Stored data entries:
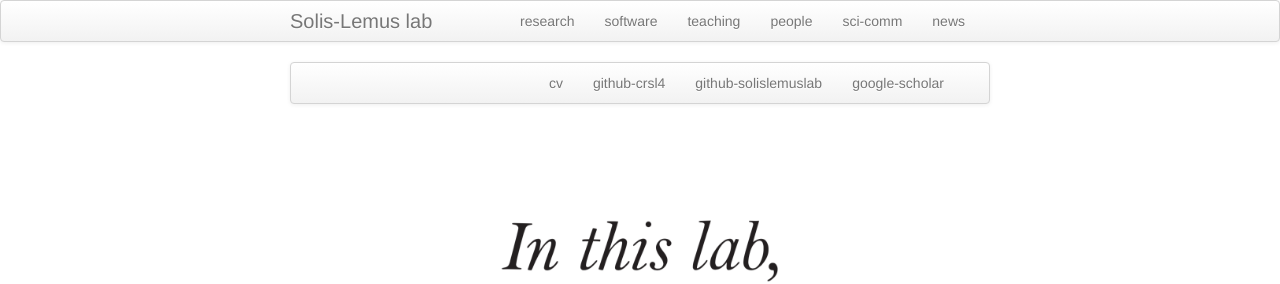
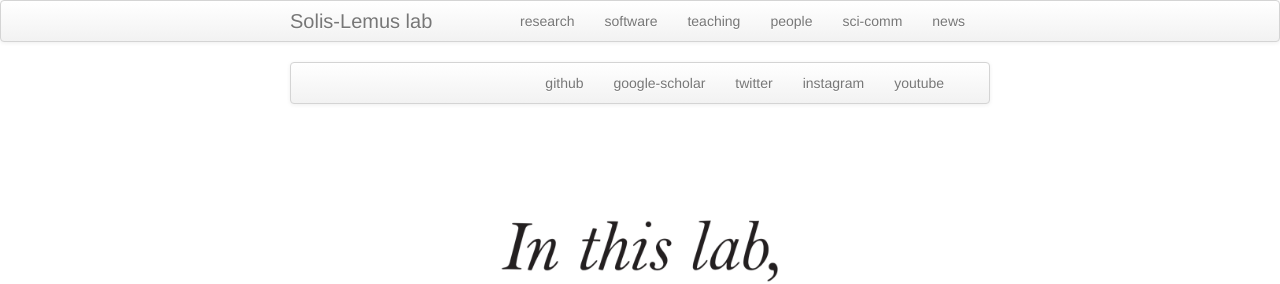
Before and after one commit to solislemuslab/solislemuslab.github.io, a Jekyll site: the page built from index.md, in a window 1280 px wide. Shown: the top 284 px of the page. Built offline with Jekyll 4.4.1, drawn with Linux system fonts in a browser that asks for light colours.

Commit message:
modified index

```diff
--- a/index.md
+++ b/index.md
@@ -7,10 +7,11 @@ description: Sol&iacute;s-Lemus lab
 <div class="navbar">
   <div class="navbar-inner">
       <ul class="nav">
-          <li><a href="https://github.com/solislemuslab/solislemuslab.github.io/blob/master/assets/cv.pdf">cv</a></li>
-          <li><a href="https://github.com/crsl4">github-crsl4</a></li>
-          <li><a href="https://github.com/solislemuslab">github-solislemuslab</a></li>
+          <li><a href="https://github.com/solislemuslab">github</a></li>
           <li><a href="https://scholar.google.com/citations?user=GrUypj8AAAAJ&hl=en&oi=ao">google-scholar</a></li>
+          <li><a href="https://twitter.com/solislemuslab">twitter</a></li>
+          <li><a href="https://www.instagram.com/thestatistician/?hl=en">instagram</a></li>
+          <li><a href="https://www.youtube.com/channel/UCcBcmxIYYGC6Z04p9SC7hwg/featured">youtube</a></li>
       </ul>
   </div>
 </div>
```
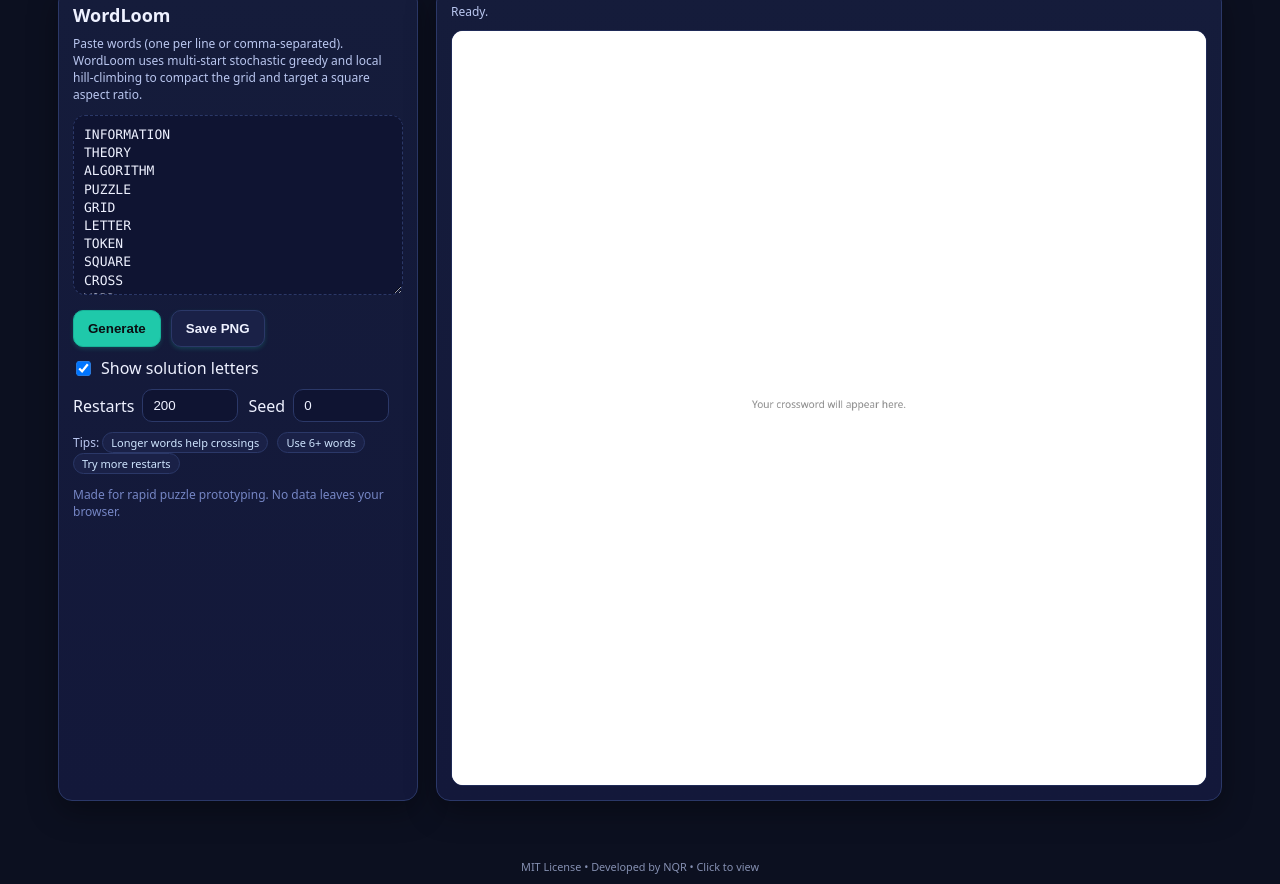
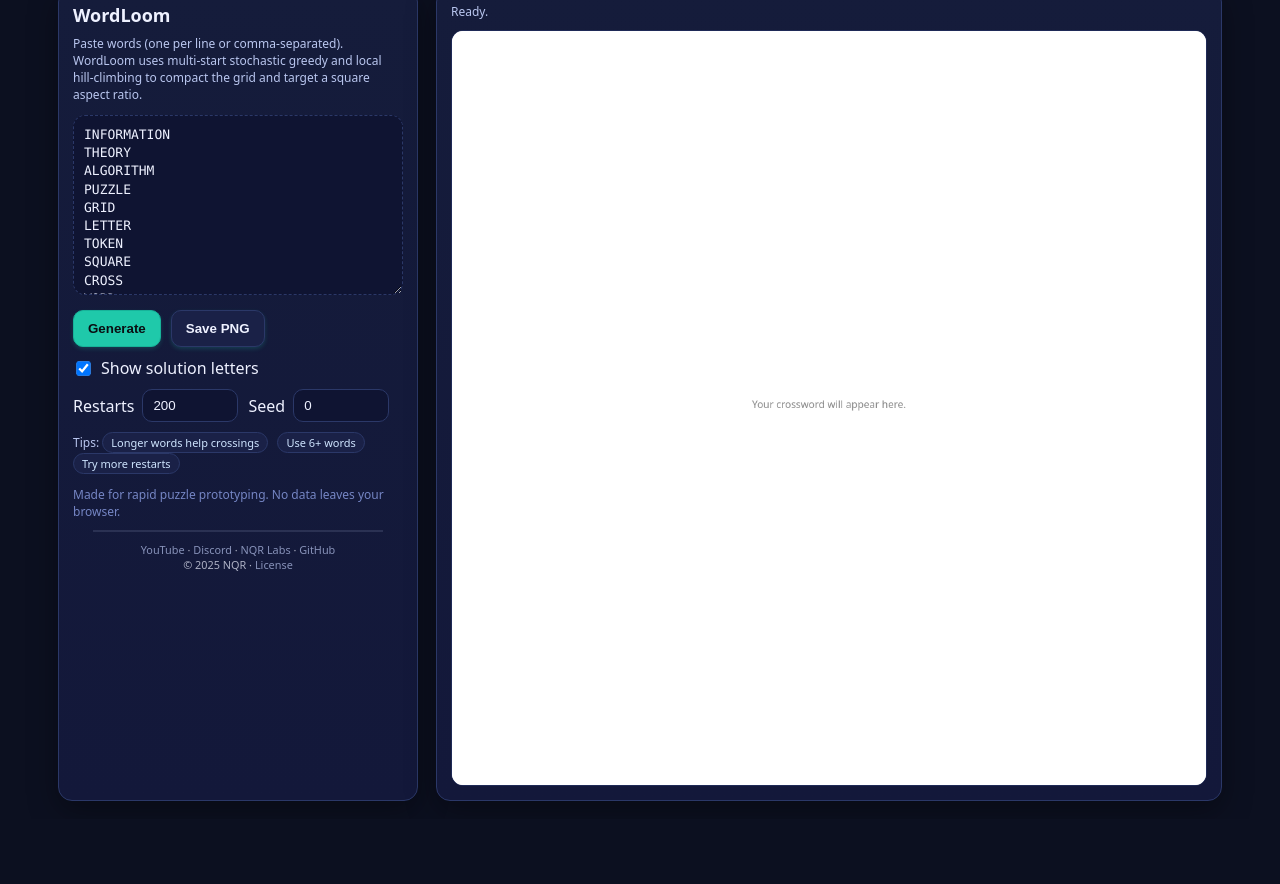
Before and after one commit to NQRLabs/WordLoom, a plain HTML site: page index.html in a window 1280 px wide. Shown: the part 296-1180 px from the top of the page. After the commit the page ends 1115 px from the top, so only its background shows below. Drawn offline with Linux system fonts and the light colour scheme.

Commit message:
Updated footer

```diff
--- a/index.html
+++ b/index.html
@@ -187,18 +187,29 @@ canvas{ width:100%; height:100%; display:block; background:#fff; }
 
 /* FOOTER / LICENSE (from template) */
 .license-footer {
-  margin-top: 30px;
-  margin-bottom: 20px;
+  width: auto;
+  border-top: 2px solid #b9c6ef33;
+  margin-top: 10px;
+  margin-bottom: 0px;
+  margin-left: 20px;
+  margin-right: 20px;
   padding: 10px 8px;
   font-size: 0.68rem;
-  color: var(--dim);
+  color: var(--gg-ink-dim);
   opacity: 0.7;
-  cursor: pointer;
-  transition: opacity 0.15s ease;
   text-align: center;
 }
 
-.license-footer:hover {
+.license-footer a {
+  color: var(--dim);
+  cursor: pointer;
+  text-decoration: none;
+  transition: opacity 0.3s ease;
+}
+.license-footer a:hover {
+  color: #17b399;
+  cursor: pointer;
+  text-decoration: underline;
   opacity: 1;
 }
 
@@ -207,6 +218,7 @@ canvas{ width:100%; height:100%; display:block; background:#fff; }
   position: fixed;
   inset: 0;
   background: rgba(0,0,0,0.7);
+  backdrop-filter: blur(4px);
   z-index: 999;
 }
 
@@ -226,6 +238,7 @@ canvas{ width:100%; height:100%; display:block; background:#fff; }
   overflow-y: auto;
   box-shadow: 0 20px 60px rgba(0,0,0,.6);
   z-index: 1000;
+  text-align: left;
 }
 
 .license-modal.show,
@@ -320,6 +333,16 @@ WORD"></textarea>
       <div class="footer">
         Made for rapid puzzle prototyping. No data leaves your browser.
       </div>
+      <!-- FOOTER / LICENSE (from template) -->
+      <div class="license-footer">
+        <a href="https://youtube.com/@CLU-NQR" target="_blank">YouTube</a> &middot;
+        <a href="https://discord.gg/HT9YE8rvuN" target="_blank">Discord</a> &middot;
+        <a href="https://nqrlabs.com" target="_blank">NQR Labs</a> &middot;
+        <a href="https://github.com/NQRLabs" target="_blank">GitHub</a>
+        <br>
+        &copy; 2025 NQR &middot; <a id="licenseLink">License</a>
+      </div>
+
     </aside>
 
     <section class="stage gg-card">
@@ -334,21 +357,16 @@ WORD"></textarea>
   </div>
 </main>
 
-<!-- FOOTER / LICENSE (from template) -->
-<footer class="license-footer" id="licenseLink">
-  MIT License • Developed by NQR • Click to view
-</footer>
-
 <div class="license-overlay" id="licenseOverlay"></div>
 <div class="license-modal" id="licenseModal" role="dialog" aria-modal="true" aria-labelledby="licenseTitle">
   <div class="license-modal-header">
-    <h3 class="license-modal-title" id="licenseTitle">MIT License</h3>
+    <h3 class="license-modal-title" id="licenseTitle">WordLoom License</h3>
     <span class="license-modal-close" id="licenseClose" aria-label="Close license dialog">&times;</span>
   </div>
-  <pre class="small-muted" style="text-align:center; white-space:pre-wrap; margin-top:14px;">
-MIT License
+  <pre class="small-muted" style="white-space:pre-wrap; margin-top:14px;">
+WordLoom - MIT License
 
-Copyright (c) 2025 NQR
+Copyright &copy; 2025 NQR
 
 Permission is hereby granted, free of charge, to any person obtaining a copy
 of this software and associated documentation files (the "Software"), to deal
```
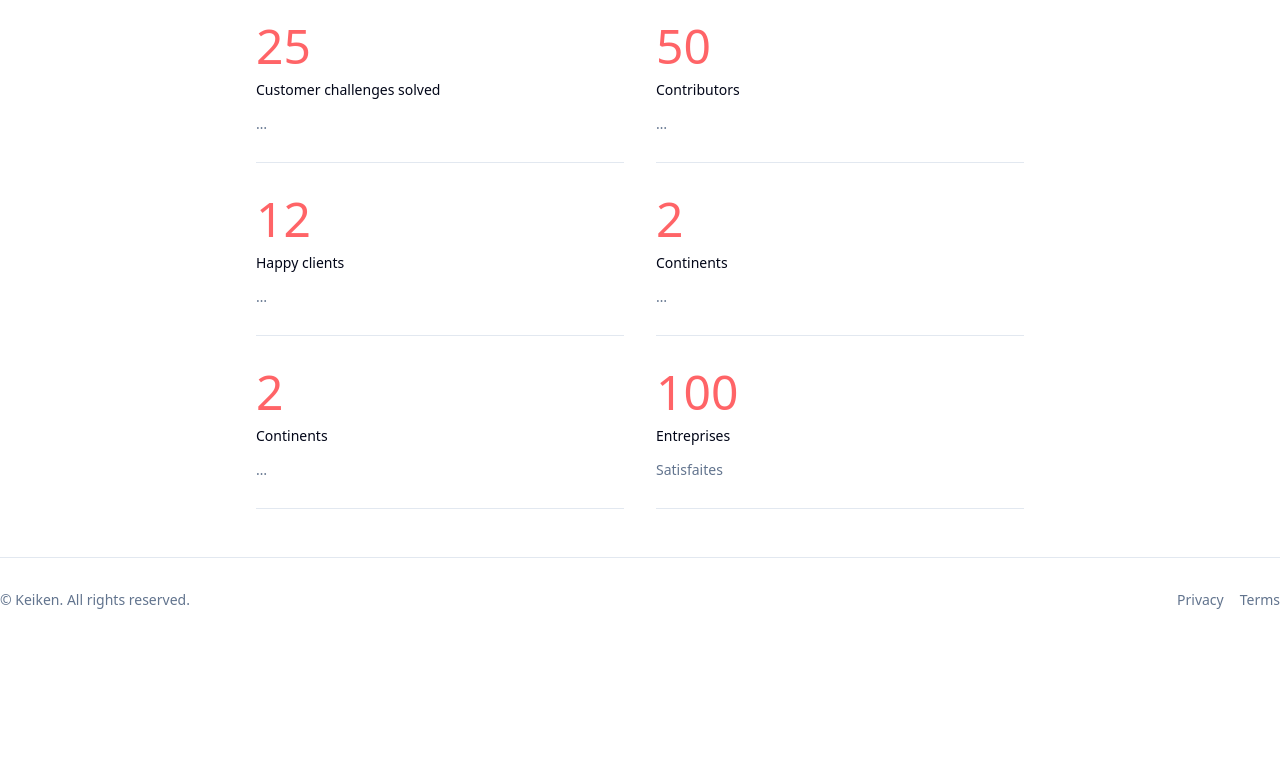
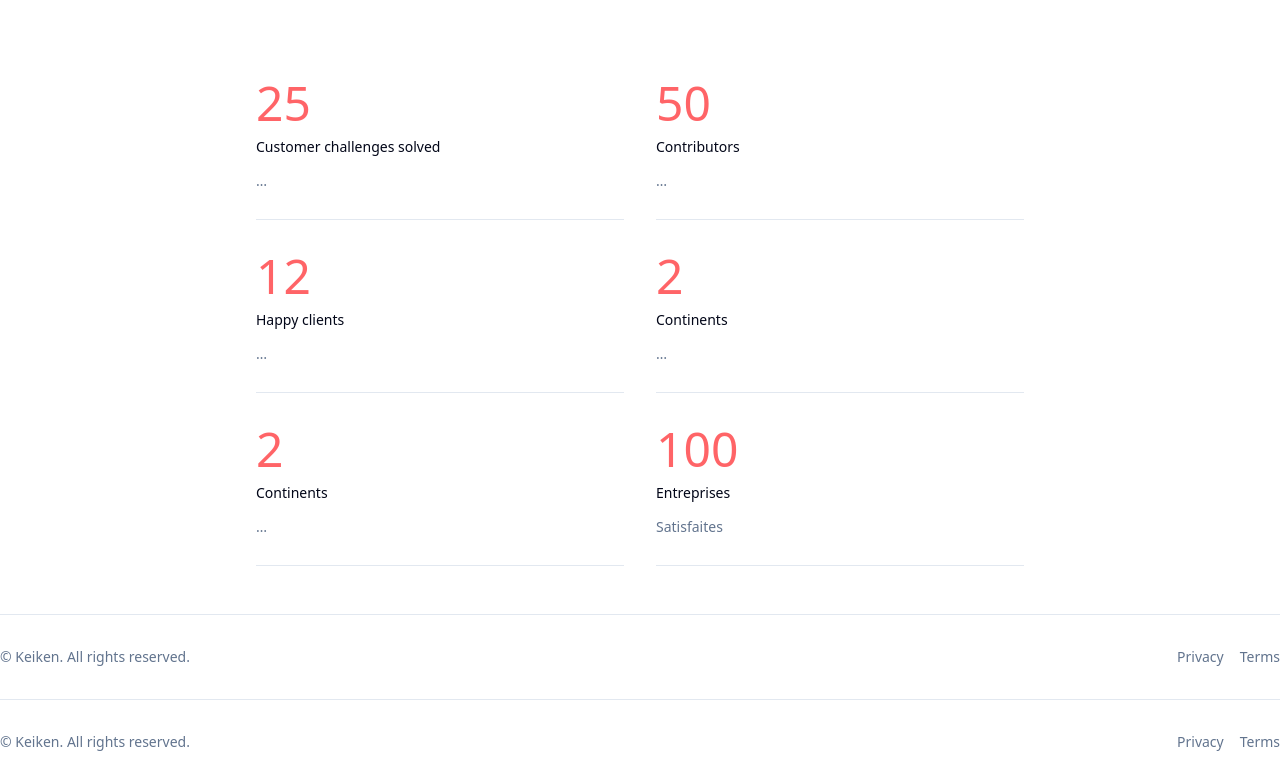
Before and after one commit to fati2890/launch_site, a Next.js app: page /home in a window 1280 px wide. Shown: the part 1360-2144 px from the top of the page. Before the commit the page ends 2002 px from the top, so only its background shows below. Built offline with nearby package versions, Linux system fonts and the light colour scheme.

Commit message:
header and footer in the layout

```diff
--- a/app/layout.tsx
+++ b/app/layout.tsx
@@ -1,7 +1,7 @@
 import "./globals.css";
 import { ThemeProvider } from "@/components/layout/theme-provider";
 import SiteHeader from "@/components/layout/site-header";
-import Footer from "@/components/layout/site-footer"; // <= ton composant footerimport { getPage } from "@/lib/page" <SiteHeader site={site}/>        // {footer ? <Footer text={footer.text} links={footer.links} /> : null}
+import Footer from "@/components/layout/site-footer"; // <= ton composant footerimport { getPage } from "@/lib/page"
 ;
 import { getLayout } from "@/lib/layout";
 
@@ -13,8 +13,9 @@ export default async function RootLayout({ children }: { children: React.ReactNo
 
         <body className="min-h-screen flex flex-col">
           <ThemeProvider>
-
+           <SiteHeader site={site}/>
         <main className="flex-1">{children}</main>
+         {footer ? <Footer text={footer.text} links={footer.links} /> : null}
         </ThemeProvider>
       </body>
 
--- a/app/newsletter/page.tsx
+++ b/app/newsletter/page.tsx
@@ -10,20 +10,9 @@ export default async function NewsletterPage() {
      const { site, footer } = await getLayout();
 
 const page = await getPage("newsletter");
-  const shouldShowFooter = page.showFooter !== false; // true par défaut si non défini
-
-  return (
-    <>
-
-      {page.showHeader !== false && <SiteHeader site={page.site}  />}
 
       <main>
         <HomeBlocks page={page} />
       </main>
 
-      {shouldShowFooter && footer ? (
-        <SiteFooter text={footer.text} links={footer.links} />
-      ) : null}
-    </>
-  );
 }
--- a/content/pages/newsletter.md
+++ b/content/pages/newsletter.md
@@ -1,5 +1,4 @@
 ---
 title: Newsletter
-showHeader: false
-showFooter: true
+
 ---
--- a/lib/page-types.ts
+++ b/lib/page-types.ts
@@ -60,7 +60,4 @@ export type PageData = {
   blocks: PageBlock[];
   site?: SiteMeta;
 
-  showHeader?: boolean;
-  showFooter?: boolean;
-  footer?: FooterData;
 };
--- a/lib/page.ts
+++ b/lib/page.ts
@@ -139,9 +139,7 @@ return {
   title: String(dataAny.title ?? slug),
   blocks,
   site,
-  showHeader: typeof dataAny.showHeader === "boolean" ? dataAny.showHeader : undefined,
-  showFooter: typeof dataAny.showFooter === "boolean" ? dataAny.showFooter : undefined,
-  footer, // 👈
+
 };
 }
 
--- a/public/admin/config.yml
+++ b/public/admin/config.yml
@@ -51,8 +51,6 @@ collections:
     fields:
       - { label: "Title", name: "title", widget: "string" }
 
-      - { label: "Show Header", name: "showHeader", widget: "boolean", default: true, required: false }
-      - { label: "Show Footer", name: "showFooter", widget: "boolean", default: true, required: false }
 
       - label: "Blocks"
         name: "blocks"
```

*What is expected:* Note down each line above where the word "opacity" occurs.

*Response for this exercise:*
   opacity: 0.7;
-  transition: opacity 0.15s ease;
+  transition: opacity 0.3s ease;
   opacity: 1;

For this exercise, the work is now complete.